▶ **Exercise aim**: Which lines below mention "https"? Pick each one out.

▶ **Exercise material**:

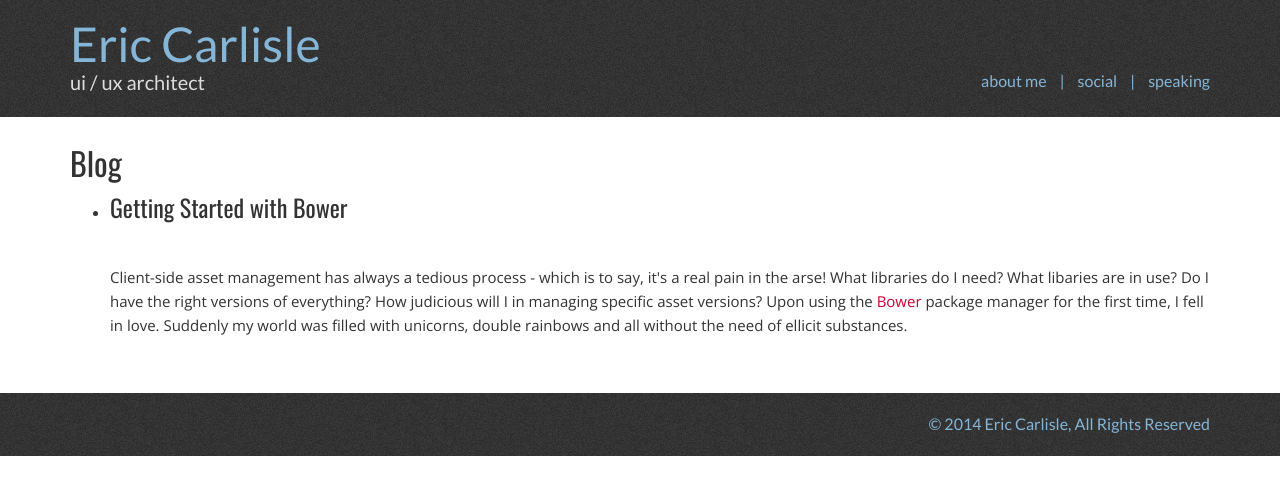
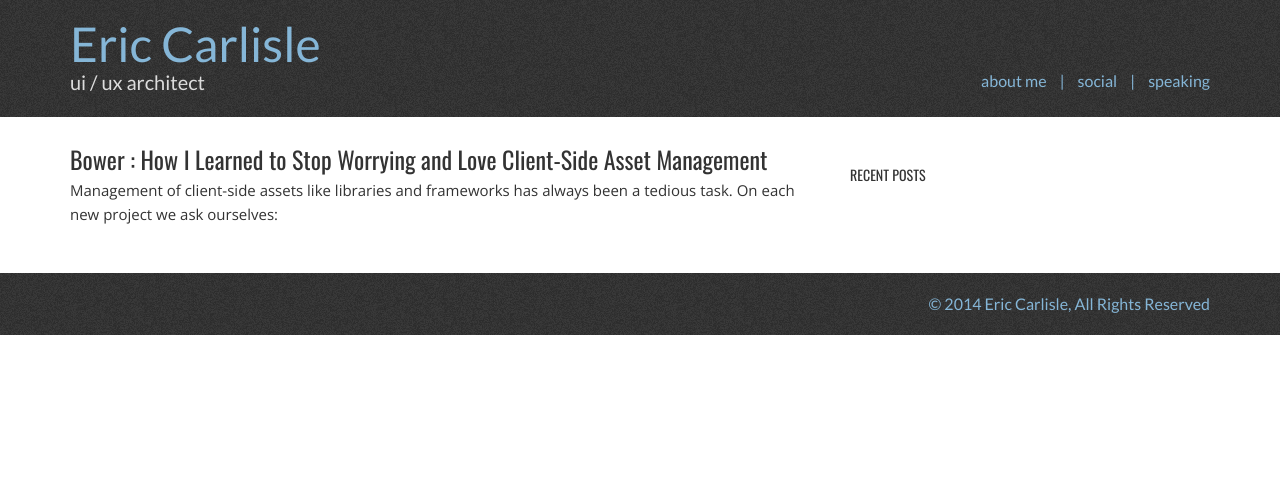
Before and after one commit to ecarlisle/www.ericcarlisle.old.jekyll, a Jekyll site: the page built from blog.html, in a window 1280 px wide. Shown: the top 495 px of the page. Built offline with Jekyll 4.4.1, drawn with Linux system fonts in a browser that asks for light colours.

Commit message:
Add bower blog article

```diff
--- a/_posts/2014-10-26-Getting-Started-with-Bower.html
+++ /dev/null
@@ -1,17 +0,0 @@
----
-layout: post
-title: Getting Started with Bower
-author: Eric Carlisle
-date: 2014-10-30 15:40:23
-categories: Node.js bower
----
-<p>Client-side asset management has always a tedious process - which is to say, it's a real pain in the arse! What libraries do I need? What libaries are in use? Do I have the right versions of everything? How judicious will I in managing specific asset versions? Upon using the <a href="http://bower.io/">Bower</a> package manager for the first time, I fell in love.  Suddenly my world was filled with unicorns, double rainbows and all without the need of ellicit substances.</p>
-
-<p>Why? Because Bower just made me an asset-management ninja!</p>
-
-
-<p>If you've already used tools like <a href="http://brew.sh/">Homebrew</a> or apt-get, then you've already used and appreciated the toolng paradigm - install, update, ininstall, all from a single terminal command.  To install Bower, you must have <a href="http://nodejs.org/download/">Node.js</a> installed. You can then use <a href="https://www.npmjs.org/">Node Package Manager</a> to install Bower.</p>
-
-{% highlight ruby %}
-> npm install bower
-{% endhighlight %}
--- /dev/null
+++ b/_posts/2015-01-06-Bower_How_I_Learned_to_Stop_Worrying_and_Love_Asset_Management.html
@@ -0,0 +1,89 @@
+---
+layout: post
+title: Bower &#58; How I Learned to Stop Worrying and Love Client-Side Asset Management
+author: Eric Carlisle
+date: 2015-01-06 8:00:00
+categories: Node.js bower
+---
+
+<p>Management of client-side assets like libraries and frameworks has always been a tedious task.  On each new project we ask ourselves:</p>
+
+<blockquote>
+	<em>
+		What kind of assets do I need?<br/>
+		What versions of each should I use?<br/>
+		How will I to keep all of my assets manageable?
+	</em>
+</blockquote>
+
+<p>Upon using the <a href="http://bower.io/">Bower</a> package manager, I’ve found it much easier to answer such questions.  At a high level Bower is similar to other command-line software managers like <a href="http://brew.sh/">Homebrew</a> or <a href="http://nodejs.org/">npm</a>.  Use it for installing, updating, removing, and ultimately <a href="http://bower.io/docs/api/">managing</a> your inventory of client-side assets.</p>
+
+<p>Compare this to handling everything manually and the benefits show themselves very quickly.</p>
+
+<p>To get started with Bower, you will need <a href="http://nodejs.org/download/">Node.js, npm</a>, and <a href="http://git-scm.com/">Git</a>. Once you have those, open a terminal or command prompt and install bower using npm (another groovy package manager).</p>
+
+{% highlight powershell %}
+$ npm install -g bower
+{% endhighlight %}
+
+<p>This will install bower globally, making it available to all of your projects.</p>
+
+<p>We’ll then initialize bower.</p>
+
+{% highlight powershell %}
+$bower init
+{% endhighlight %}
+
+<p>Initialization is important as it will generate bower.json, a manifest of all the dependencies you will set.</p>
+
+<p>Now, let’s install some client-side packages.</p>
+
+{% highlight powershell %}
+$ bower install jquery normalize.css bootstrap -S
+{% endhighlight %}
+
+<p>When the process completes, you’ll have:</p>
+
+<ol>
+	<li>A bower_components folder</li>
+	<li>And updated bower.json file</li>
+</ol>
+
+<p>The bower_components folder contains a comprehensive file-set for each of your requested assets.  You will probably need only portion of these files for a production install, so you’ll want to add the bower_components to your <a href="http://git-scm.com/docs/gitignore">.gitignore</a> file.  We’ll talking about configuring the files you need for production use.</p>
+
+<p>Since we used “-S” when installing assets, these are saved as dependencies in your bower.json file.</p>
+
+{% highlight js %}
+"dependencies": {
+  "jquery": "~2.1.3",
+  "normalize.css": "~3.0.2",
+  "bootstrap": "~3.3.1"
+}
+{% endhighlight %}
+
+<p>Since your assets are now tracked in the bower.json manifest, your bower_components folder may be restored at any time by executing “bower install.”<p>
+
+<p>Finally, let’s talk about using only the files you need for production use.  Bower can save dependencies for development- or production-only usage, but we can use the <a href="https://github.com/blittle/bower-installer">bower-installer</a> component to take a more surgical approach.</p>
+
+{% highlight powershell %}
+$ npm install -g bower-installer
+{% endhighlight %}
+
+<p>Now we’ll edit bower.json, indicating the files we need and where to store them.  We’ll add the following:</p>
+
+{% highlight js %}
+"install" : {
+  "path" : "assets",
+  "sources" : {
+    "jquery" : "bower_components/jquery/jquery.min.js",
+    "normalize.css" : "bower_components/normalize.css/normalize.css",
+    "bootstrap": "bower_components/bootstrap/dist/css/bootstrap.min.css"
+   }
+}
+{% endhighlight %}
+
+Now upon executing “bower-installer,” a much more lightweight set of files will be copied to an “assets” directory.  We will use these files on the production install of our application.
+
+As a UI geek, Bower has made client-side asset management absolutely dreamy for me!  In addition to file management automation, my upgrade lifecycles are more streamlined as well.  Additionally, I can further automate these processes by using them within <a href="http://gruntjs.com/">Grunt</a> or <a href="http://gulpjs.com/">Gulp</a>.
+
+<p>Keep up the great work, <a href="http://bower.io/">Bower</a>!</p>
--- a/_sass/_base.scss
+++ b/_sass/_base.scss
@@ -27,7 +27,7 @@ h1 {
   }
 }
 
-h2, h3 {
+h2, h3, h4 {
   font-family: $oswald;
   font-weight: normal;
   margin-bottom: 1rem;
@@ -43,6 +43,11 @@ h2 {
 
 h3 {
   @include font-size(24px);
+}
+
+h4 {
+  @include font-size(14px);
+  text-transform: uppercase;
 }
 
 a {
--- /dev/null
+++ b/_sass/_blog.scss
@@ -0,0 +1,15 @@
+// ---------- Blog ----------
+
+#blogroll {
+	list-style-type: none;
+	margin: 0;
+	padding: 0;
+
+	h3 {
+		margin-bottom: 0;
+	}
+
+	p {
+		margin: 0.7rem 0;
+	}
+}
--- a/_sass/_homepage.scss
+++ b/_sass/_homepage.scss
@@ -1,5 +1,6 @@
 // ---------- Homepage ----------
 
 #headshot {
+	border: solid 1px $black;
   margin: 5rem 0 0 0;
 }
--- a/blog.html
+++ b/blog.html
@@ -3,16 +3,19 @@ layout: default
 title: Blog - Eric Carlisle - UI / UX Architect
 ---
 <div class="container">
-	<h2>Blog</h2>
-	<section id="blog-roll">
-		<ul>
+	<div class="row">
+		<div class="col-xs-12 col-md-8">
+			<ul id="blogroll">
 			  {% for post in site.posts %}
 			    <li>
 			      <h3><a href="{{ post.url }}">{{ post.title }}</a></h3>
-		      <br/>
 			      {{ post.excerpt }}
 			    </li>
 			  {% endfor %}
 			</ul>
-	</section>
 		</div>
+		<div class="col-xs-12 col-md-4">
+			<h4>Recent Posts</h4>
+		</div>
+	</div>
+</div>
--- a/css/main.scss
+++ b/css/main.scss
@@ -8,4 +8,5 @@
 		"mixins",
 		"base",
 		"pygments",
-		"homepage";
+		"homepage",
+		"blog";
--- a/index.html
+++ b/index.html
@@ -96,7 +96,7 @@ title: Eric Carlisle - UI / UX Architect
     </div>
 
     <div class="col-xs-12 col-md-4">
-<!--
+
       <h3 class="tmar2">Recent Blog Posts</h3>
 
       <table class="listing-table">
@@ -109,7 +109,7 @@ title: Eric Carlisle - UI / UX Architect
         </tr>
         {% endfor %}
       </table>
--->
+
     </div>
 
   </div><!-- /.row -->
```
Lines whose indentation alone changed are shown as unchanged.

▶ **Reply**:
-<p>If you've already used tools like <a href="http://brew.sh/">Homebrew</a> or apt-get, then you've already used and appreciated the toolng paradigm - install, update, ininstall, all from a single terminal command.  To install Bower, you must have <a href="http://nodejs.org/download/">Node.js</a> installed. You can then use <a href="https://www.npmjs.org/">Node Package Manager</a> to install Bower.</p>
+<p>Finally, let’s talk about using only the files you need for production use.  Bower can save dependencies for development- or production-only usage, but we can use the <a href="https://github.com/blittle/bower-installer">bower-installer</a> component to take a more surgical approach.</p>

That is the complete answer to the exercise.